BWW Review: Cumberland County Playhouse Sends SANDERS FAMILY Off With Heartfelt Emotion
Growing up in a small Southern town with fewer than 1,000 people, the prevalent thoughts tend to be centered on how to get out of that stifling, archly conservative community, in order to search for the proverbial greener pastures and to find like-minded people who will make you feel more "at home" with yourself and in your own skin. While that may well be the honest-to-God true story of my youth, nonetheless it always startles me when my emotions are stirred up by a stage musical set in the years long before my birth, with a show that fairly reverberates with the heart and soul, memories and nostalgia usually associated with a trip back home.

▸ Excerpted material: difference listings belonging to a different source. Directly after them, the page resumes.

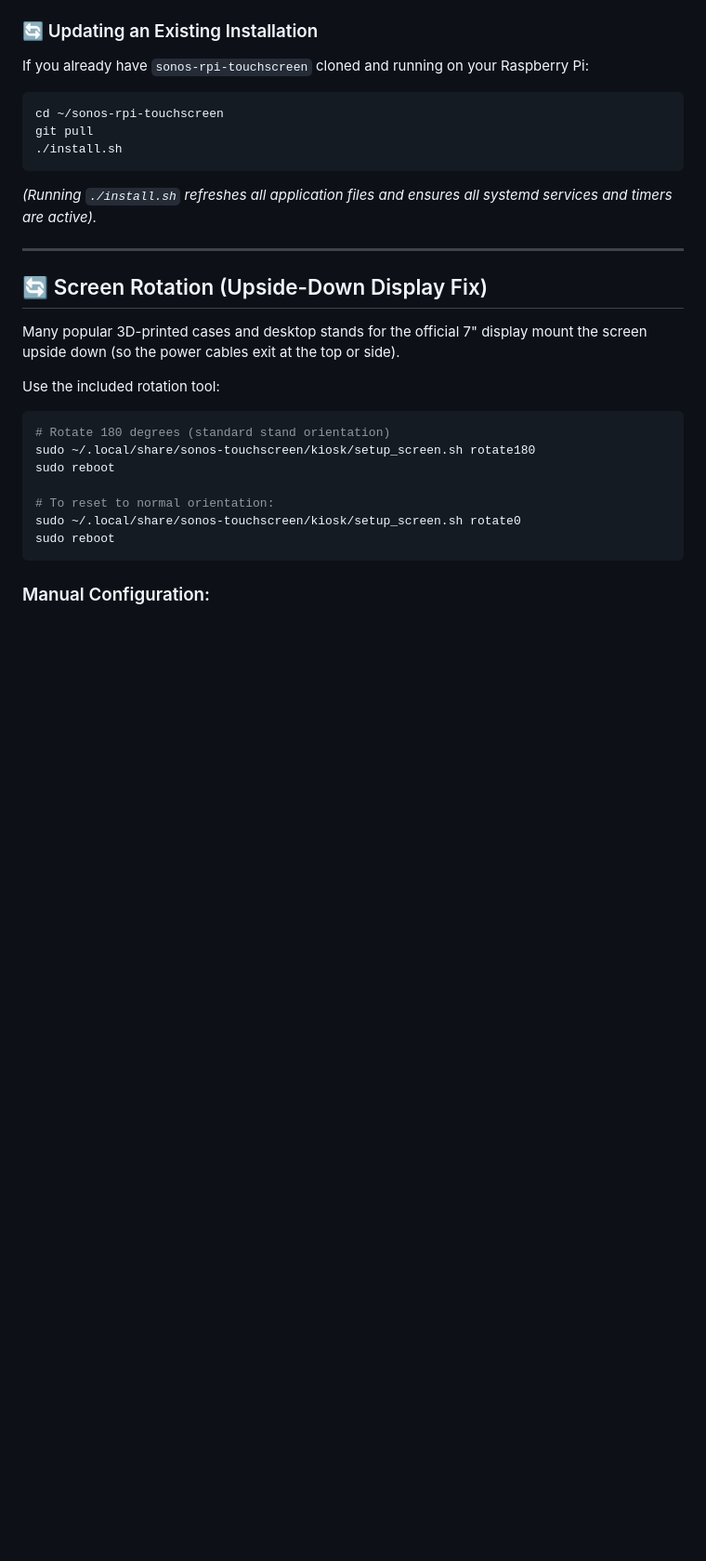
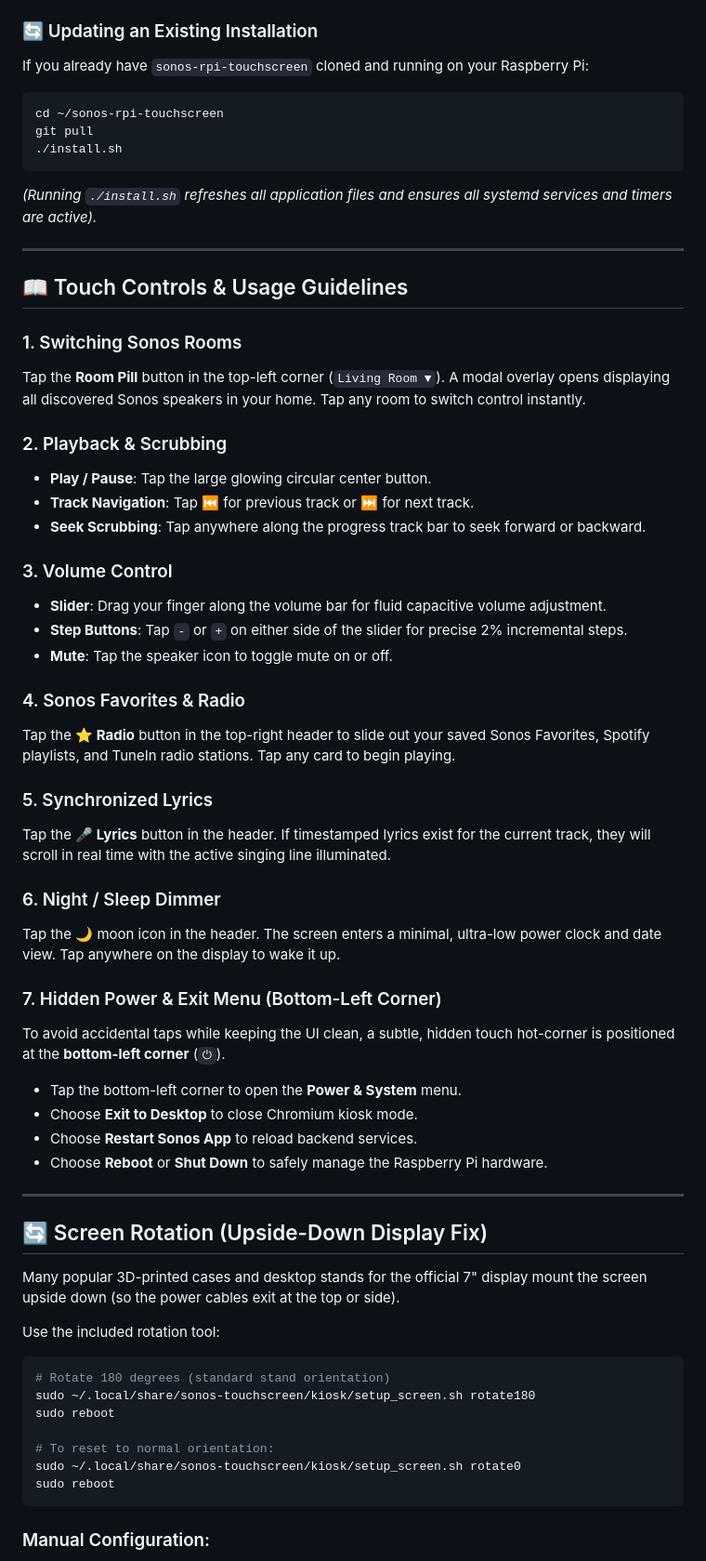
Before and after one commit to handykpist/sonos-for-linux, a Markdown page: rpi-touchscreen/README.md, the part around one of its changes. Shown at 93% size. Drawn GitHub-style; blank space fills up the shorter version.

```diff
--- a/rpi-touchscreen/README.md
+++ b/rpi-touchscreen/README.md
@@ -92,6 +109,39 @@ git pull
 
 ---
 
+## 📖 Touch Controls & Usage Guidelines
+
+### 1. Switching Sonos Rooms
+Tap the **Room Pill** button in the top-left corner (`Living Room ▼`). A modal overlay opens displaying all discovered Sonos speakers in your home. Tap any room to switch control instantly.
+
+### 2. Playback & Scrubbing
+- **Play / Pause**: Tap the large glowing circular center button.
+- **Track Navigation**: Tap **⏮** for previous track or **⏭** for next track.
+- **Seek Scrubbing**: Tap anywhere along the progress track bar to seek forward or backward.
+
+### 3. Volume Control
+- **Slider**: Drag your finger along the volume bar for fluid capacitive volume adjustment.
+- **Step Buttons**: Tap `-` or `+` on either side of the slider for precise 2% incremental steps.
+- **Mute**: Tap the speaker icon to toggle mute on or off.
+
+### 4. Sonos Favorites & Radio
+Tap the **⭐ Radio** button in the top-right header to slide out your saved Sonos Favorites, Spotify playlists, and TuneIn radio stations. Tap any card to begin playing.
+
+### 5. Synchronized Lyrics
+Tap the **🎤 Lyrics** button in the header. If timestamped lyrics exist for the current track, they will scroll in real time with the active singing line illuminated.
+
+### 6. Night / Sleep Dimmer
+Tap the **🌙** moon icon in the header. The screen enters a minimal, ultra-low power clock and date view. Tap anywhere on the display to wake it up.
+
+### 7. Hidden Power & Exit Menu (Bottom-Left Corner)
+To avoid accidental taps while keeping the UI clean, a subtle, hidden touch hot-corner is positioned at the **bottom-left corner** (`⏻`).
+- Tap the bottom-left corner to open the **Power & System** menu.
+- Choose **Exit to Desktop** to close Chromium kiosk mode.
+- Choose **Restart Sonos App** to reload backend services.
+- Choose **Reboot** or **Shut Down** to safely manage the Raspberry Pi hardware.
+
+---
+
 ## 🔄 Screen Rotation (Upside-Down Display Fix)
 
 Many popular 3D-printed cases and desktop stands for the official 7" display mount the screen upside down (so the power cables exit at the top or side).
```
Also changed, not shown: other parts of rpi-touchscreen/README.md (+20 -3 lines), rpi-touchscreen/docs/screenshots/favorites_drawer.png (added), rpi-touchscreen/docs/screenshots/lyrics_mode.png (added), rpi-touchscreen/docs/screenshots/main_player.png (added), rpi-touchscreen/docs/screenshots/power_system_menu.png (added).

Such is the case with every viewing of a musical from the Smoke on the Mountain trilogy by Connie Ray and Alan Bailey, in which audiences are transported back to the seemingly kinder and gentler time of the pre-World War II era in America, shows in which small-town values are venerated and celebrated, during which a North Carolina-born and bred family of gospel singers put their ample musical talents on display and impart words of wisdom whose themes, regardless of your beliefs, are timeless and universal.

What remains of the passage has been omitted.